The brash, young and confident Cubs aren’t settling for less and they don’t mind letting the St. Louis Cardinals know it.
“We want to win the division, and we’re showing emotion and we’re ready to fight for it,’’ rookie third baseman Kris Braynt said. “We don’t want to just settle for a wild card spot. We want it all.”
With a 5-4 victory that got a little hairy at the end after closer Hector Rondon was ejected for hitting Chris Garcia with a pitch to lead off the ninth while protecting a 5-1 lead, the Cubs won their fifth straight game and second in a row over the Cardinals, whose lead in the National League Central over the Cubs was trimmed to five games with 14 to play. A sweep in a series that concludes today, with Jon Lester facing the Cardinals’ Carlos Martinez, might just make what seemed a pipe dream a few days ago a reasonable possibility.
The Cardinals, after all, seem to be sputtering a bit with a 7-10 record in September while the Cubs – 37-15 in their last 52 games and sitting at a season high 27 games over .500 — continue to climb.
The difference in these Cubs now and before this hot stretch was demonstrated Saturday, manager Joe Maddon said.
“Early in the year we were not able to hold on against these guys late,’’ Maddon said. “Right now we’re holding on. I said in the beginning of the year they were out-experiencng us and right now we’re catching up in that regard.
“Give them a lot of credit always because they always fight to the last drop and I respect that but our guys came out ready to play today. It was pretty impressive the way we started that game against an impressive pitcher.’’

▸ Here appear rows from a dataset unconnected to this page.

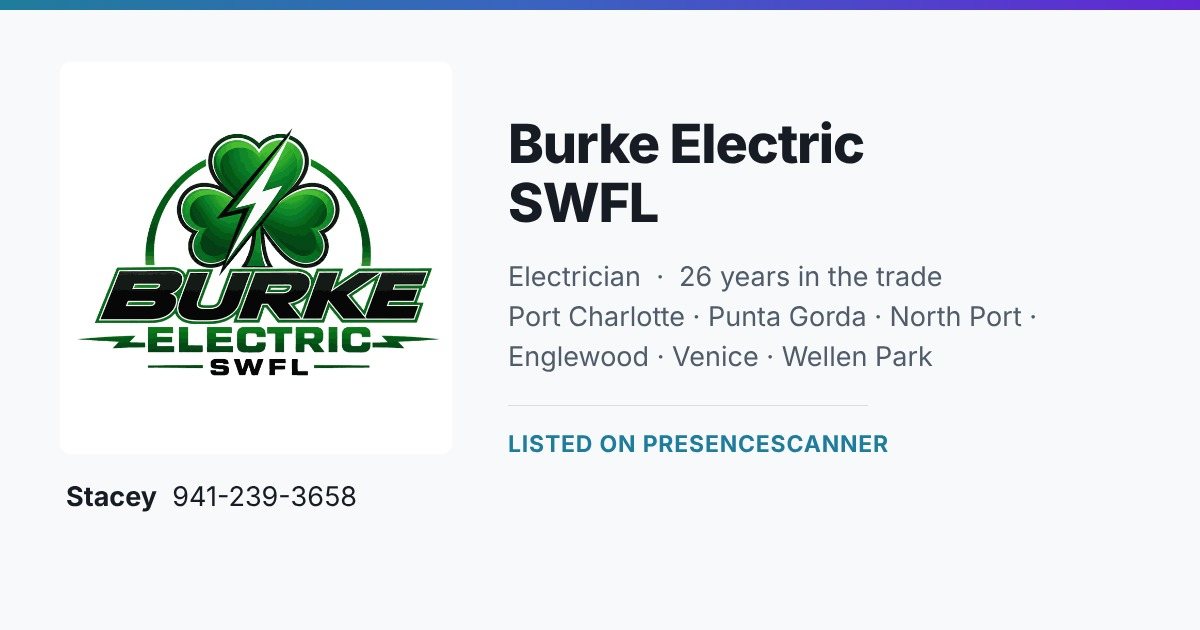
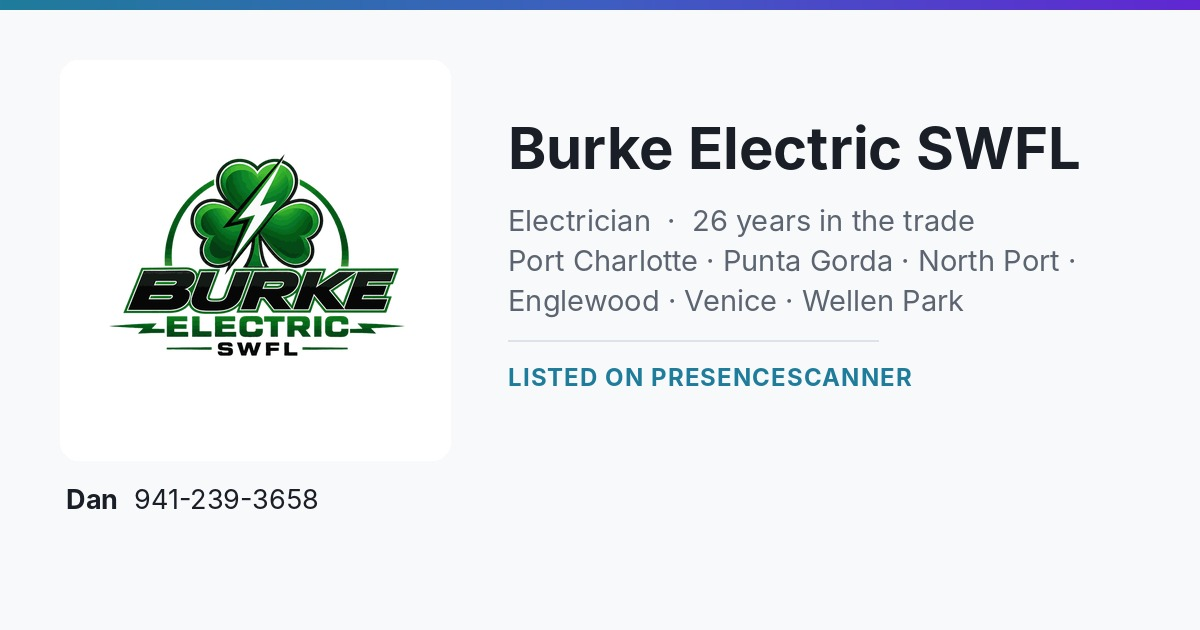
Burke Electric: name Dan Burke as the electrician at the owner's request
Stacey Burke wrote in on 23 November asking that Dan Burke be named
since he is the electrician and she is the office manager. This also
answers the question that has been open since her page was built.

- venice/burke-electric.html: Contact now reads Stacey Burke, office
  manager, with a new Electrician row for Dan Burke
- recommend.html and wtr-mp.html: owner field now Dan and Stacey Burke,
  and Michael's own copy names Dan when recommending an electrician
- og-burke-electric.jpg rebuilt, because the share card paired the word
  Electrician with Stacey's name

Claude-Session: https://claude.ai/code/session_01FuWaCiRns4ms2dHpSJ1A6n

diff --git a/public/recommend.html b/public/recommend.html
@@ -163,7 +163,7 @@ var MEMBERS = [
 {"t": "Handyman", "n": "Venice FL Handyman", "a": "Venice, Nokomis, Sarasota, North Port", "u": "https://www.presencescanner.ai/venice/venice-fl-handyman", "p": "941-662-9941", "k": "handyman repairs drywall flooring tile ceiling fan tv mount punch list", "c": "Venice FL Handyman. Home repairs, painting, drywall, flooring, tiling, ceiling fans, TV mounts and punch-list work. 45 years in the trades, 18 of them in Florida. Venice, Nokomis, Sarasota and North Port.", "o": "Michael Putnam"},
 {"t": "Windows & doors", "n": "Window Team USA", "a": "Punta Gorda, Port Charlotte, North Port, Cape Coral", "u": "https://www.presencescanner.ai/venice/window-team-usa", "p": "941-339-9554", "k": "window windows door doors impact hurricane shutters storm panel lanai carport", "c": "Window Team USA. Family owned impact and non-impact windows and doors, plus Bahama, accordion and roll down shutters, storm panels, lanai enclosures and carports. Punta Gorda, Port Charlotte, North Port and Cape Coral.", "o": "Julie Downs"},
 {"t": "HVAC", "n": "Zephyr Air", "a": "Venice, North Port, Nokomis, Sarasota", "u": "https://www.presencescanner.ai/venice/zephyr-air", "p": "941-202-8550", "k": "ac a/c air conditioning conditioner heat hvac cooling duct thermostat", "c": "Zephyr Air. Owner-operated residential and commercial HVAC, repair, installation, maintenance agreements, duct and vent work, thermostats. Venice, North Port, Nokomis and Sarasota.", "o": "Martin Charles", "f": "https://facebook.com/share/1DdGNet1uz", "fl": "Facebook"},
-{"t": "Electrician", "n": "Burke Electric SWFL", "a": "Port Charlotte, Punta Gorda, North Port, Englewood, Venice, Wellen Park", "u": "https://www.presencescanner.ai/venice/burke-electric", "p": "941-239-3658", "k": "electric electrical electrician wiring rewire breaker panel outlet socket generator inlet ev charger surge protection lighting hot tub pool pump", "c": "Burke Electric SWFL. Troubleshooting, generator inlets, EV chargers, panel and service changes, surge protection, pool equipment and hot tub wiring. Newly opened, with 26 years in the trade behind it. Port Charlotte, Punta Gorda, North Port, Englewood, Venice and Wellen Park.", "o": "Stacey Burke"},
+{"t": "Electrician", "n": "Burke Electric SWFL", "a": "Port Charlotte, Punta Gorda, North Port, Englewood, Venice, Wellen Park", "u": "https://www.presencescanner.ai/venice/burke-electric", "p": "941-239-3658", "k": "electric electrical electrician wiring rewire breaker panel outlet socket generator inlet ev charger surge protection lighting hot tub pool pump", "c": "Burke Electric SWFL. Troubleshooting, generator inlets, EV chargers, panel and service changes, surge protection, pool equipment and hot tub wiring. Newly opened, with 26 years in the trade behind it. Port Charlotte, Punta Gorda, North Port, Englewood, Venice and Wellen Park.", "o": "Dan and Stacey Burke"},
  {"t": "Electrician", "n": "VoltWave Electric", "a": "Venice, Sarasota, North Port, Port Charlotte, Cape Coral, Fort Myers, Naples", "u": "https://www.presencescanner.ai/venice/voltwave-electric", "p": "239-467-1622", "k": "electric electrician electrical wiring rewire panel upgrade breaker breakers outlet outlets socket generator generators transfer switch surge protection smart home automation camera cameras security wifi wi-fi network networking low voltage audio speakers lighting ev charger", "c": "VoltWave Electric. Licensed Florida electrical contractor, EC13015428. Panel upgrades, whole-house generators and transfer switches, surge protection, smart home automation, security cameras, networking and audio, all from one company instead of three. 12 years in the trade. Venice through to Naples.", "o": "Evelio"},
 {"t": "Custom gifts", "n": "PB&J Kustom Kreationz", "a": "North Port, ships nationwide", "u": "https://www.presencescanner.ai/venice/pbj-kustom-kreationz", "p": "757-304-2760", "k": "gift gifts custom customized personalized engraved engraving laser tumbler tumblers shirt shirts tshirt t-shirt hoodie hoodies sweatshirt embroidery embroidered polo polos logo decal decals sticker candle candles wax melt melts soap soaps lotion lip balm ornament ornaments cutting board bookmark monogram staff shirts team shirts uniform memorial birthday wedding christmas gift basket", "c": "PB&J Kustom Kreationz. Handmade gifts made to order in North Port. Laser engraved cutting boards, tumblers and ornaments, custom shirts and hoodies, embroidered polos for businesses with no contract and no minimum, wax melts, candles and coconut-free cold process soaps. Ships nationwide.", "o": "Jennifer Payeur"},
 {"t": "Plumbing", "n": "Osorio Plumbing LLC", "a": "Sarasota, Charlotte, Manatee, Lee Counties", "u": "https://www.presencescanner.ai/venice/osorio-plumbing", "p": "941-367-9012", "k": "plumber plumbing plumbers drain clog clogged blocked toilet leak leaking pipe pipes repipe re-pipe water heater septic hydro jet jetting sewer faucet", "c": "Osorio Plumbing. Residential and commercial plumbing, new construction, repairs, re-piping, drain cleaning, hydro-jetting, water heaters and septic. Sarasota, Charlotte, Manatee and Lee Counties.", "o": "Radames Osorio", "f": "https://www.facebook.com/osoriotheplumber", "fl": "Facebook"},

diff --git a/public/wtr-mp.html b/public/wtr-mp.html
@@ -128,7 +128,7 @@ const MEMBERS = [
  {t:"Painting",n:"Pristine Painting Company",a:"North Port, Port Charlotte, Venice, Englewood",u:"https://www.presencescanner.ai/venice/pristine-painting",p:"941-426-8890",o:"Michael Bonatz",k:"paint painter painters painting repaint repainting interior exterior walls ceiling ceilings tray ceiling doors trim baseboard casing power wash pressure wash washing stucco",c:"Pristine Painting Company, Michael Bonatz. 25 years painting and 15 running his own business. Interior and exterior repaints, power washing, doors, trim and tray ceilings. North Port, Port Charlotte, Venice and Englewood."},
  {t:"Roofing",n:"A's Star Roofing",a:"Venice, Sarasota, Southwest Florida",u:"https://www.presencescanner.ai/venice/as-star-roofing",p:"941-234-8398",o:"Ken Siharath",k:"roof roofer roofing leak shingle tile metal flat emergency",c:"A's Star Roofing. Family contractor, shingle, tile, metal and flat. Repairs right through to full replacement, and they take emergency leaks. Venice and Sarasota."},
  {t:"HVAC",n:"Zephyr Air",a:"Venice, North Port, Nokomis, Sarasota",u:"https://www.presencescanner.ai/venice/zephyr-air",p:"941-202-8550",o:"Martin Charles",f:"https://facebook.com/share/1DdGNet1uz",fl:"Facebook",k:"ac a/c air conditioning conditioner heat hvac cooling duct thermostat",c:"Zephyr Air. Owner operated, residential and commercial. Repair, installation, maintenance plans, duct and vent work. Venice, North Port, Nokomis and Sarasota."},
- {t:"Electrician",n:"Burke Electric SWFL",a:"Port Charlotte, Punta Gorda, North Port, Englewood, Venice, Wellen Park",u:"https://www.presencescanner.ai/venice/burke-electric",p:"941-239-3658",o:"Stacey Burke",k:"electric electrical electrician wiring rewire breaker panel outlet socket generator inlet ev charger surge protection lighting hot tub pool pump",c:"Burke Electric SWFL, Stacey Burke. Newly opened with 26 years in the trade behind it. Troubleshooting, generator inlets, EV chargers, panel and service changes, surge protection, pool equipment and hot tub wiring. Port Charlotte, Punta Gorda, North Port, Englewood, Venice and Wellen Park."},
+ {t:"Electrician",n:"Burke Electric SWFL",a:"Port Charlotte, Punta Gorda, North Port, Englewood, Venice, Wellen Park",u:"https://www.presencescanner.ai/venice/burke-electric",p:"941-239-3658",o:"Dan and Stacey Burke",k:"electric electrical electrician wiring rewire breaker panel outlet socket generator inlet ev charger surge protection lighting hot tub pool pump dan burke stacey burke",c:"Burke Electric SWFL, Dan Burke. Newly opened with 26 years in the trade behind it. Troubleshooting, generator inlets, EV chargers, panel and service changes, surge protection, pool equipment and hot tub wiring. Port Charlotte, Punta Gorda, North Port, Englewood, Venice and Wellen Park."},
  {t:"Electrician",n:"VoltWave Electric",a:"Venice, Sarasota, North Port, Port Charlotte, Cape Coral, Fort Myers, Naples",u:"https://www.presencescanner.ai/venice/voltwave-electric",p:"239-467-1622",o:"Evelio",k:"electric electrician electrical wiring rewire panel upgrade breaker breakers outlet outlets socket generator generators transfer switch surge protection smart home automation camera cameras security wifi wi-fi network networking low voltage audio speakers lighting ev charger",c:"VoltWave Electric, Evelio. Licensed electrical contractor, EC13015428, 12 years in the trade. Panel upgrades, whole-house generators, surge protection, plus the cameras, Wi-Fi, automation and audio from the same company. Venice all the way down to Naples."},
  {t:"Custom gifts",n:"PB&J Kustom Kreationz",a:"North Port, ships nationwide",u:"https://www.presencescanner.ai/venice/pbj-kustom-kreationz",p:"757-304-2760",o:"Jennifer Payeur",k:"gift gifts custom customized personalized engraved engraving laser tumbler tumblers shirt shirts tshirt t-shirt hoodie hoodies sweatshirt embroidery embroidered polo polos logo decal decals sticker candle candles wax melt melts soap soaps lotion lip balm ornament ornaments cutting board bookmark monogram staff shirts team shirts uniform memorial birthday wedding christmas gift basket",c:"PB&J Kustom Kreationz, Jennifer Payeur. Handmade gifts made to order in North Port. Laser engraved cutting boards, tumblers and ornaments, custom shirts and hoodies, embroidered polos for businesses with no contract and no minimum, plus wax melts, candles and coconut-free cold process soaps. Ships nationwide."}, {t:"Plumbing",n:"Osorio Plumbing LLC",a:"Sarasota, Charlotte, Manatee, Lee Counties",u:"https://www.presencescanner.ai/venice/osorio-plumbing",p:"941-367-9012",o:"Radames Osorio",f:"https://www.facebook.com/osoriotheplumber",fl:"Facebook",k:"plumber plumbing plumbers drain drains clog clogged blocked block toilet leak leaking leaks pipe pipes repipe water heater heaters septic hydro jet jetting sewer faucet backed up burst",c:"Osorio Plumbing LLC. Residential and commercial. New construction, repairs, re-piping, drain cleaning, hydro-jetting, water heaters, septic. Sarasota, Charlotte, Manatee and Lee Counties. 20 years in the trade."},
 

diff --git a/public/venice/burke-electric.html b/public/venice/burke-electric.html
@@ -371,7 +371,8 @@
     <div class="info-row"><span class="k">Serves</span><span class="v">Port Charlotte, Punta Gorda, North Port, Englewood, Venice, Wellen Park and surrounding areas</span></div>
     <div class="info-row"><span class="k">Phone</span><span class="v"><a href="tel:9412393658">941-239-3658</a></span></div>
     <div class="info-row"><span class="k">Email</span><span class="v"><a href="mailto:Burke.electric.swfl@gmail.com">Burke.electric.swfl@gmail.com</a></span></div>
-    <div class="info-row"><span class="k">Contact</span><span class="v">Stacey Burke</span></div>
+    <div class="info-row"><span class="k">Contact</span><span class="v">Stacey Burke, office manager</span></div>
+    <div class="info-row"><span class="k">Electrician</span><span class="v">Dan Burke</span></div>
     <div class="info-row"><span class="k">Experience</span><span class="v">26 years in the electrical field</span></div>
 
     <div style="margin-top:18px"><a class="contact-cta" href="tel:9412393658">Call Burke Electric SWFL &rarr;</a></div>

In a noon start at Wrigley against right-hander Michael Wacha, who entered with a 16-5 record and 2.65 ERA, Bryant doubled in a run and Starlin Castro singled Bryant home for a 2-0 lead in the first inning. After Jorge Soler ripped a Wacha pitch on a line into the left-field seats in the fifth inning, Bryant made it 4-1 with an historic homer, his 25th to tie Hall of Famer Billy Williams’ rookie home run record set in 1961.
“That’s a pretty cool record, a person to be mentioned in the same sentence with, a guy I’ve been able to get to know who’s been rooting us on the whole year,’’ Bryant said, “who’s been in the clubhouse a lot. It’s pretty special.’’
Bryant also hiked his RBI total to 95 and made a couple of strong plays in the field.
“Great defense, wonderful hitting, one of the best baserunners in the National League,’’ Maddon said. “Effort level can’t be better than it is. He is the Rookie of the Year.’’
Bryant said the atmosphere before 40,994 stoked fans in the ninth inning, which ended on shortstop Addison Russell’s diving stop to his left of a ball hit by Stephen Piscotty that appeared headed to center field, was “the best I’ve ever seen in a baseball game.’’
“Both teams competing, and Addison makes the best play I’ve seen given the circumstances, where we’re at in the season,’’ Bryant said. “To sit the bench for eight innings and come in and make a play like that, you just can’t make these things up.’’
Pedro Strop, the eighth Cubs pitcher used on a bullpen day started by Travis Wood, earned his third save after Rondon and Maddon were ejected by plate umpire Bruce Dreckman. Matt Carpenter homered against lefty Zac Rosscup and Yadier Molina made it 5-4 with a sacrifice fly against Strop.
Tommy La Stella’s pinch RBI single that gave the Cubs a 5-1 lead in the sixth turned out to be difference.
“Up and down the lineup just a wonderful day for us,’’ Maddon said. “The bullpen came through. I told [Strop] go to the beach tomorrow if you’d like.’’